I have to point out that instead of telling the American people about her positive vision for America, Senator Clinton spent an hour talking about me and my record in a way that was flat-out wrong. She suggested that I didn’t clearly and unambiguously oppose the war in Iraq, when it is absolutely clear and anyone who has followed this knows that I did.
And followed that up by trotting out fellow anti-war Senator Dick Durbin, who’d tell any journalist who’d listen over the weekend:
It was not easy to be against that war back when we cast that vote in October of 2002. I was one of 23 who voted against the war. Barack was supportive – one of the few candidates speaking out strongly against it in Illinois. If President Clinton had opposed that war as strongly as Barack Obama at the time, it would have helped a lot of us who had voted against authorizing an invasion.
“As Durbin is indicating here, had anti-war Senators like himself, Carl Levin, Nancy Pelosi and Russ Feingold had more backing from high-profile national leaders they might have had more success,” says Matthew Yglesias on The Atlantic Monthly website. “Bill and Hillary Clinton were for the war.

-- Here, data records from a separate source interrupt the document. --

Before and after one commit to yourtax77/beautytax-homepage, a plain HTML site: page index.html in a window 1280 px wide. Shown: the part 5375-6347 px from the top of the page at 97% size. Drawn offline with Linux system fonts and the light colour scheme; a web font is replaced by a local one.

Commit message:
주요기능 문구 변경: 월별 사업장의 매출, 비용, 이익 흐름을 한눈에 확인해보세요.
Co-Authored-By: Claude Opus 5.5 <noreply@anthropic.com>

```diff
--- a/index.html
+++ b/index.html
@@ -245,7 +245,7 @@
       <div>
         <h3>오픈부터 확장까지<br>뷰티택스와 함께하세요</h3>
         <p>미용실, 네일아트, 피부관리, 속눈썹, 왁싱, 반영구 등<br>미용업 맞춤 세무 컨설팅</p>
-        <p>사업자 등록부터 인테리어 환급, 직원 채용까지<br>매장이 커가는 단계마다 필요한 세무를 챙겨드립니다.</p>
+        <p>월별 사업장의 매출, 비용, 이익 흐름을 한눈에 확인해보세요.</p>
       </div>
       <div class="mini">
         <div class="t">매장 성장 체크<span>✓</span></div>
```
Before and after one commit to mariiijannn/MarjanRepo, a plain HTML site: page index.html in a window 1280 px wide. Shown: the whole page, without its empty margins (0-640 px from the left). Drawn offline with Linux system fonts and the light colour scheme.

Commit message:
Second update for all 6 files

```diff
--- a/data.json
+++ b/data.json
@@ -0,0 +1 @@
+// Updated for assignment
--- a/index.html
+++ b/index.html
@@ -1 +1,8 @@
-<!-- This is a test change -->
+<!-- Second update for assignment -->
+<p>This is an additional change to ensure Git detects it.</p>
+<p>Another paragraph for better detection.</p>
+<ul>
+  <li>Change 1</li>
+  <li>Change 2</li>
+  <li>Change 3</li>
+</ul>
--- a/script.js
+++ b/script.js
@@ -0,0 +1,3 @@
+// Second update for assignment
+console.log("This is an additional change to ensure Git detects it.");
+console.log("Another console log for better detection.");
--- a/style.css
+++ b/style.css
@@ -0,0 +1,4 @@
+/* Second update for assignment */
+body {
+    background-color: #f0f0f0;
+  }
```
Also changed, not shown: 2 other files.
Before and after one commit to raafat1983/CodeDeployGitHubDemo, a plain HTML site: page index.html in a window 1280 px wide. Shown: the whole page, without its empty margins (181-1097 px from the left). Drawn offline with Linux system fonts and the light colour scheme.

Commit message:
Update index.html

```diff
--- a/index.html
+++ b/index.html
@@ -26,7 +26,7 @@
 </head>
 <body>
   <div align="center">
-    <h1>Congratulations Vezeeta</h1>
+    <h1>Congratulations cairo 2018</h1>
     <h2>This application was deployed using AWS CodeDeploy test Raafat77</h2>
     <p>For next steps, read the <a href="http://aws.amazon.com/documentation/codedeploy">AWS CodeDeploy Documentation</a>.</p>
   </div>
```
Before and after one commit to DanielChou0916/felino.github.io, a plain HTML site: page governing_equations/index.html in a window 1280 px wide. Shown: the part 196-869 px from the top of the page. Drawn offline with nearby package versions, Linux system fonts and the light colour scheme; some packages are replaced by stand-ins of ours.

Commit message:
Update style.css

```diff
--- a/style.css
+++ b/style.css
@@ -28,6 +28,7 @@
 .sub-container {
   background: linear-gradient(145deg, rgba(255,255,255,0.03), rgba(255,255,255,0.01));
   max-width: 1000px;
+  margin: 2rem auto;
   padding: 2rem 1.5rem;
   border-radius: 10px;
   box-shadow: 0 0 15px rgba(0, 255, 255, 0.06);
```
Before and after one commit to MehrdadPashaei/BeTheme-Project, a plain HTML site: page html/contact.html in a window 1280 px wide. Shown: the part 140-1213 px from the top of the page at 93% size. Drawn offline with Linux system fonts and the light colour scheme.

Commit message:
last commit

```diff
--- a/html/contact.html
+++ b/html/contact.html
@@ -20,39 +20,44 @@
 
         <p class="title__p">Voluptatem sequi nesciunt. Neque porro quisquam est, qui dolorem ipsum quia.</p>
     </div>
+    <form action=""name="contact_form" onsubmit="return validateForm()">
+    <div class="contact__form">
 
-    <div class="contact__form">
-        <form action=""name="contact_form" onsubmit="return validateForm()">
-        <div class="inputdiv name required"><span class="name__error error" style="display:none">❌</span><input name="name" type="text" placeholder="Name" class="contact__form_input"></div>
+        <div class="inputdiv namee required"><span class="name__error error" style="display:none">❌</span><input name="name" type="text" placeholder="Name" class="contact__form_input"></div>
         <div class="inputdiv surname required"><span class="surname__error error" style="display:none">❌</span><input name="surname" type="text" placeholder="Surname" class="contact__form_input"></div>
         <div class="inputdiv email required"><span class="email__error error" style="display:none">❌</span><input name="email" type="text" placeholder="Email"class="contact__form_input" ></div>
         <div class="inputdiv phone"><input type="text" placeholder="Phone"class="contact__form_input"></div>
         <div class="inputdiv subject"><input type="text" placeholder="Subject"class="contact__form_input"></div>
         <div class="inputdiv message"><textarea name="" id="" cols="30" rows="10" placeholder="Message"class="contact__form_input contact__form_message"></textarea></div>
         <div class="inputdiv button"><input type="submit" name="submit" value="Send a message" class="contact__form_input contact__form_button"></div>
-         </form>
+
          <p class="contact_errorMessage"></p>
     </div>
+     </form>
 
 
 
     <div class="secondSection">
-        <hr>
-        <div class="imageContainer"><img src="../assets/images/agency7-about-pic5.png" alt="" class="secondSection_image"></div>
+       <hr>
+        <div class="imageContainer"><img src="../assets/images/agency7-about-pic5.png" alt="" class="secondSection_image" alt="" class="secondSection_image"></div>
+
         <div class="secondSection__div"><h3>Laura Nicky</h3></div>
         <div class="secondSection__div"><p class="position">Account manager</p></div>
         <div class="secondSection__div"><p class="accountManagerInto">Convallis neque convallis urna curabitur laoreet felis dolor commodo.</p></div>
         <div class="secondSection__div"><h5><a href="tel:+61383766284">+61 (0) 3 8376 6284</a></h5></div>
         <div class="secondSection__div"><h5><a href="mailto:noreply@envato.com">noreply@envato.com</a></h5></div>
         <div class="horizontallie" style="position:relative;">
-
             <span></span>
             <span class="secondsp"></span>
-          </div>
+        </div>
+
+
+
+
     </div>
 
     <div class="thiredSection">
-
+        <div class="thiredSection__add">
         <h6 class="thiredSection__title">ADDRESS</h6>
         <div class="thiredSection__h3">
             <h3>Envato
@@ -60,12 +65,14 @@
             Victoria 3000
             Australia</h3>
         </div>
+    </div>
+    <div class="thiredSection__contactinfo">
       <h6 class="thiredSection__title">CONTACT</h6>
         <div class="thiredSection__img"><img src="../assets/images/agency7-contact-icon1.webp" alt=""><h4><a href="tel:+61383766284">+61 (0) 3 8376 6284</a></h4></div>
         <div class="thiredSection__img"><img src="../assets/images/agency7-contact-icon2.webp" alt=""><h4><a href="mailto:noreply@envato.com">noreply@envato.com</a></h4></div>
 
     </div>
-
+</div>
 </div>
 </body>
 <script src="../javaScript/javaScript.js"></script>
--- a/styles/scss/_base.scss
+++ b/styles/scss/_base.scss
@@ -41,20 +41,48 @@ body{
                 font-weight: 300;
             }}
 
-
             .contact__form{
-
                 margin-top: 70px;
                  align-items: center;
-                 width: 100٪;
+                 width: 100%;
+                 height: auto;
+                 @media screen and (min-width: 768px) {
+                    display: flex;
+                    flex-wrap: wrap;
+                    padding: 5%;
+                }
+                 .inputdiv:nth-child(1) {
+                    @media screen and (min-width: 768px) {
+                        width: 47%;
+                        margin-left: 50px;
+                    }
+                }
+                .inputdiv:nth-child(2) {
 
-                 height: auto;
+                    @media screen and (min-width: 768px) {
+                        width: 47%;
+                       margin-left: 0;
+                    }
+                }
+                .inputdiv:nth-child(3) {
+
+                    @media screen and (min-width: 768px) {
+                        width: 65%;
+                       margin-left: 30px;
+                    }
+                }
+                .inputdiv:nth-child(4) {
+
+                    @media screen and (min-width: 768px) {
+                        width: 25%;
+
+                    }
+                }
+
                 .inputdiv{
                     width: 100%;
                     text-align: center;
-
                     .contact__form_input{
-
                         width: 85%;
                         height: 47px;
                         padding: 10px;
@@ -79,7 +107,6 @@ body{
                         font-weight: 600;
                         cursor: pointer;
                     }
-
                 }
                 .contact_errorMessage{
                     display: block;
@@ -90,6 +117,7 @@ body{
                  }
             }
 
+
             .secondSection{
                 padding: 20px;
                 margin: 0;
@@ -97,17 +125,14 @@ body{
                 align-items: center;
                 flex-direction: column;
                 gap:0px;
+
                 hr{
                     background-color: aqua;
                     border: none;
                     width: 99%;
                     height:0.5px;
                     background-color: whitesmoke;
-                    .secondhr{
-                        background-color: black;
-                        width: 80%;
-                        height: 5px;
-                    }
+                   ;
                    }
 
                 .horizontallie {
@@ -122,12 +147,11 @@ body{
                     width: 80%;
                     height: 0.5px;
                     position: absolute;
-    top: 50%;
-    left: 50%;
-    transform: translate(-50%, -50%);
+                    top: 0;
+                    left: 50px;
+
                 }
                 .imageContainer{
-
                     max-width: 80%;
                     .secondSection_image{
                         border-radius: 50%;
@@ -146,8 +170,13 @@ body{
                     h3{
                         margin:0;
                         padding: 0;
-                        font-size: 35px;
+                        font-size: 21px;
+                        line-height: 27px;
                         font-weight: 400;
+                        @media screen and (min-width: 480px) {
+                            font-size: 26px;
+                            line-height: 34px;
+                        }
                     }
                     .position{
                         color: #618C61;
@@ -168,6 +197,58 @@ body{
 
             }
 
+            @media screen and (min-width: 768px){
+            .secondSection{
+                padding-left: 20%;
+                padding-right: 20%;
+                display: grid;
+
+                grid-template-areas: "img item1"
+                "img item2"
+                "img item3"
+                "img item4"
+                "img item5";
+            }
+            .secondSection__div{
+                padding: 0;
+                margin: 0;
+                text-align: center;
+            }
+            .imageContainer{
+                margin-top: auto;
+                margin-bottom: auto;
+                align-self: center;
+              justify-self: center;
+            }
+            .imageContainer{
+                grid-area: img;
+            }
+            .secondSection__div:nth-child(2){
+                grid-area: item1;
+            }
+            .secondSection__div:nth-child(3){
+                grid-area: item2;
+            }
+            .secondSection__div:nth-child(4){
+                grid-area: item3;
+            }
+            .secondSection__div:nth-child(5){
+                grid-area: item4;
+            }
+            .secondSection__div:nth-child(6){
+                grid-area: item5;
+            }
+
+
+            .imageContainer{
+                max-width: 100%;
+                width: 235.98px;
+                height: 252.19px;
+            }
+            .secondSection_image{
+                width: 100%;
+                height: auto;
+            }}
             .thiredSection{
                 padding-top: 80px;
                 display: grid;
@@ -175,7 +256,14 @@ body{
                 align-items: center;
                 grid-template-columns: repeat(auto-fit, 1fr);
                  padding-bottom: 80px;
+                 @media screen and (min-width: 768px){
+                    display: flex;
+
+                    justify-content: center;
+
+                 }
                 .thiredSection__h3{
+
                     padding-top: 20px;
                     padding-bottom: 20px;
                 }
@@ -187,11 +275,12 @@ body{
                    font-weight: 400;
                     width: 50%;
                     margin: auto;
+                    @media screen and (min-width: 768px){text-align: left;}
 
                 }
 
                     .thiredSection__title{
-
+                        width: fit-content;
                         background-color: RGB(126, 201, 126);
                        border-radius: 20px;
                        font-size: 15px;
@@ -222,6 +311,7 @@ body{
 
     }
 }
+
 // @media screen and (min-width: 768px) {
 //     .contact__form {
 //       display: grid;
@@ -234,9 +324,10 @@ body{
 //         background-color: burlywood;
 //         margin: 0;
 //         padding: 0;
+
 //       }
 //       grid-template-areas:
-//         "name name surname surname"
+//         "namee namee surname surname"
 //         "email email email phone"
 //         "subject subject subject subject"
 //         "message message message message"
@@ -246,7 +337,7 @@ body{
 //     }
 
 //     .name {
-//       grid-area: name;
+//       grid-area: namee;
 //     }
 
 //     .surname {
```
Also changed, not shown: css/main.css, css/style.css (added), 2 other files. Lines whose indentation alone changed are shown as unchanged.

Tom Daschle and Dick Gephardt were for the war. Madeleine Albright and Richard Holbrooke were for the war.”
But why can’t we all just get along? asks Patricia Williams in The Guardian. “This is an extraordinary moment in American history: we have our first serious black and female presidential candidates and they are, indeed, twice as good as their nearest contenders. I hope that the two of them, in whatever order, will become running mates by November,” says Williams. “They must not fall prey to those who would love to see them played against each other in the scramble to be top dog.”
Examine their voting records and you’ll see there aren’t that many differences between the two, says Carol Eisenberg in Newsday. An examination of their Senate careers “shows that despite heated campaign rhetoric, the differences between them are for the most part a matter of style. Although Clinton portrays herself as a centrist, and Obama describes himself as post-partisan, both voted like liberal Democrats more frequently than either might like to admit.”